* **DATA LISTING**
+ + + + +

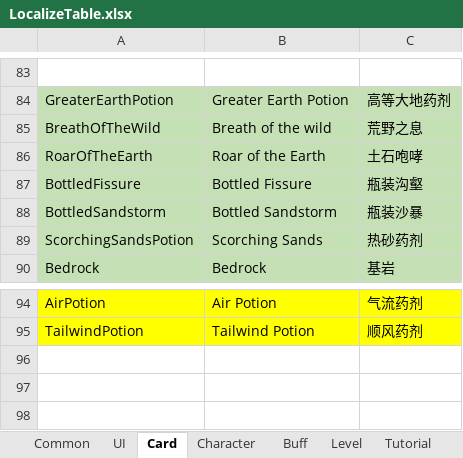
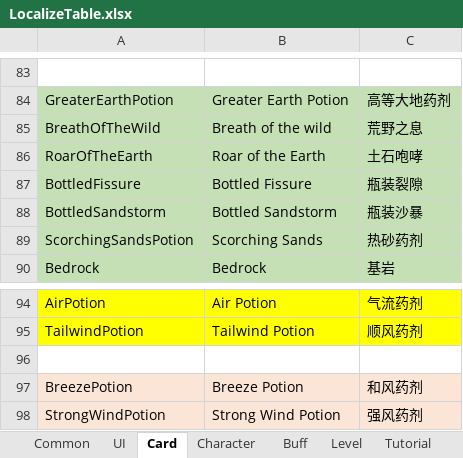
Before and after one commit to KutaryouShinkoku/Nine-Lives-Atlier, an Excel workbook: Assets/Game/Content/Data/LocalizeTable.xlsx, sheet Card, drawn as a sheet; only a part is shown, gaps mark what is left out; values as stored, in another font and other column widths than the file's, no borders; the diff names each change by its address in the sheet, - before the commit and + after, or states it on an @@ line.

```diff
--- a/Assets/Game/Content/Data/LocalizeTable.xlsx (sheet Card)
+++ b/Assets/Game/Content/Data/LocalizeTable.xlsx (sheet Card)
-C87: 瓶装沟壑
+C87: 瓶装裂隙
+row 96: (empty)
+row 97: BreezePotion | Breeze Potion | 和风药剂
+row 98: StrongWindPotion | Strong Wind Potion | 强风药剂
```
Also changed, not shown: Assets/Game/Content/Data/CardTable.xlsx, Assets/Game/Content/Data/EffectTable.xlsx, 1 other file.
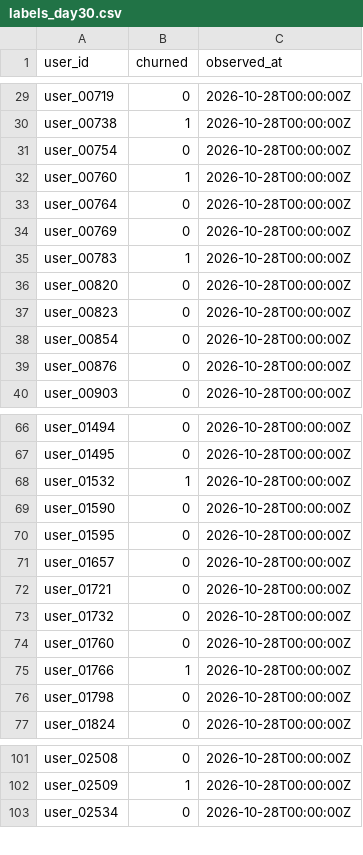
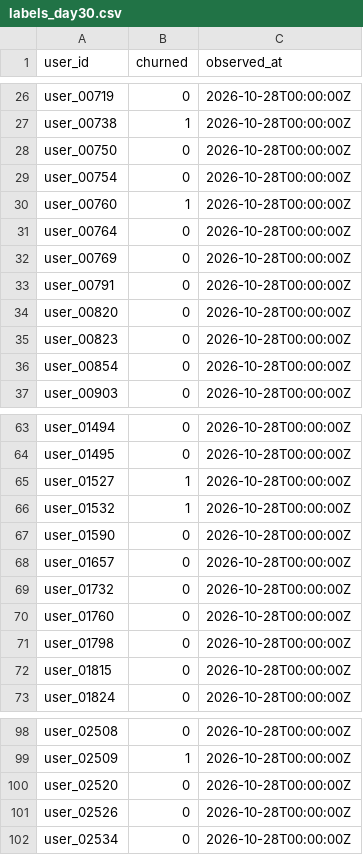
Before and after one commit to santoshshinde2012/retention-radar, a CSV file: data/use_cases/labels_day30.csv, drawn as a sheet; only a part is shown, gaps mark what is left out; the diff covers the shown part only.

```diff
--- a/data/use_cases/labels_day30.csv
+++ b/data/use_cases/labels_day30.csv
@@ -30,2 +27,3 @@ user_00719,0,2026-10-28T00:00:00Z
 user_00738,1,2026-10-28T00:00:00Z
+user_00750,0,2026-10-28T00:00:00Z
 user_00754,0,2026-10-28T00:00:00Z
@@ -34,3 +32,3 @@ user_00764,0,2026-10-28T00:00:00Z
 user_00769,0,2026-10-28T00:00:00Z
-user_00783,1,2026-10-28T00:00:00Z
+user_00791,0,2026-10-28T00:00:00Z
 user_00820,0,2026-10-28T00:00:00Z
@@ -38,3 +36,2 @@ user_00823,0,2026-10-28T00:00:00Z
 user_00854,0,2026-10-28T00:00:00Z
-user_00876,0,2026-10-28T00:00:00Z
 user_00903,0,2026-10-28T00:00:00Z
@@ -67,11 +64,10 @@ user_01494,0,2026-10-28T00:00:00Z
 user_01495,0,2026-10-28T00:00:00Z
+user_01527,1,2026-10-28T00:00:00Z
 user_01532,1,2026-10-28T00:00:00Z
 user_01590,0,2026-10-28T00:00:00Z
-user_01595,0,2026-10-28T00:00:00Z
 user_01657,0,2026-10-28T00:00:00Z
-user_01721,0,2026-10-28T00:00:00Z
 user_01732,0,2026-10-28T00:00:00Z
 user_01760,0,2026-10-28T00:00:00Z
-user_01766,1,2026-10-28T00:00:00Z
 user_01798,0,2026-10-28T00:00:00Z
+user_01815,0,2026-10-28T00:00:00Z
 user_01824,0,2026-10-28T00:00:00Z
@@ -102,2 +99,4 @@ user_02508,0,2026-10-28T00:00:00Z
 user_02509,1,2026-10-28T00:00:00Z
+user_02520,0,2026-10-28T00:00:00Z
+user_02526,0,2026-10-28T00:00:00Z
 user_02534,0,2026-10-28T00:00:00Z
```
Also changed, not shown: 10 added rows, 11 removed rows and 1 edited cell elsewhere in this file, data/use_cases/review_decisions.csv, data/use_cases/weekly_batch.csv, 17 other files.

+ + + + +

* **TASK INSTRUCTIONS**
Copy the data exactly. Any picture it contains is to be omitted.

* **TASK SOLUTION**
Before and after one commit to KutaryouShinkoku/Nine-Lives-Atlier, an Excel workbook: Assets/Game/Content/Data/LocalizeTable.xlsx, sheet Card, drawn as a sheet; only a part is shown, gaps mark what is left out; values as stored, in another font and other column widths than the file's, no borders; the diff names each change by its address in the sheet, - before the commit and + after, or states it on an @@ line.

```diff
--- a/Assets/Game/Content/Data/LocalizeTable.xlsx (sheet Card)
+++ b/Assets/Game/Content/Data/LocalizeTable.xlsx (sheet Card)
-C87: 瓶装沟壑
+C87: 瓶装裂隙
+row 96: (empty)
+row 97: BreezePotion | Breeze Potion | 和风药剂
+row 98: StrongWindPotion | Strong Wind Potion | 强风药剂
```
Also changed, not shown: Assets/Game/Content/Data/CardTable.xlsx, Assets/Game/Content/Data/EffectTable.xlsx, 1 other file.
Before and after one commit to santoshshinde2012/retention-radar, a CSV file: data/use_cases/labels_day30.csv, drawn as a sheet; only a part is shown, gaps mark what is left out; the diff covers the shown part only.

```diff
--- a/data/use_cases/labels_day30.csv
+++ b/data/use_cases/labels_day30.csv
@@ -30,2 +27,3 @@ user_00719,0,2026-10-28T00:00:00Z
 user_00738,1,2026-10-28T00:00:00Z
+user_00750,0,2026-10-28T00:00:00Z
 user_00754,0,2026-10-28T00:00:00Z
@@ -34,3 +32,3 @@ user_00764,0,2026-10-28T00:00:00Z
 user_00769,0,2026-10-28T00:00:00Z
-user_00783,1,2026-10-28T00:00:00Z
+user_00791,0,2026-10-28T00:00:00Z
 user_00820,0,2026-10-28T00:00:00Z
@@ -38,3 +36,2 @@ user_00823,0,2026-10-28T00:00:00Z
 user_00854,0,2026-10-28T00:00:00Z
-user_00876,0,2026-10-28T00:00:00Z
 user_00903,0,2026-10-28T00:00:00Z
@@ -67,11 +64,10 @@ user_01494,0,2026-10-28T00:00:00Z
 user_01495,0,2026-10-28T00:00:00Z
+user_01527,1,2026-10-28T00:00:00Z
 user_01532,1,2026-10-28T00:00:00Z
 user_01590,0,2026-10-28T00:00:00Z
-user_01595,0,2026-10-28T00:00:00Z
 user_01657,0,2026-10-28T00:00:00Z
-user_01721,0,2026-10-28T00:00:00Z
 user_01732,0,2026-10-28T00:00:00Z
 user_01760,0,2026-10-28T00:00:00Z
-user_01766,1,2026-10-28T00:00:00Z
 user_01798,0,2026-10-28T00:00:00Z
+user_01815,0,2026-10-28T00:00:00Z
 user_01824,0,2026-10-28T00:00:00Z
@@ -102,2 +99,4 @@ user_02508,0,2026-10-28T00:00:00Z
 user_02509,1,2026-10-28T00:00:00Z
+user_02520,0,2026-10-28T00:00:00Z
+user_02526,0,2026-10-28T00:00:00Z
 user_02534,0,2026-10-28T00:00:00Z
```
Also changed, not shown: 10 added rows, 11 removed rows and 1 edited cell elsewhere in this file, data/use_cases/review_decisions.csv, data/use_cases/weekly_batch.csv, 17 other files.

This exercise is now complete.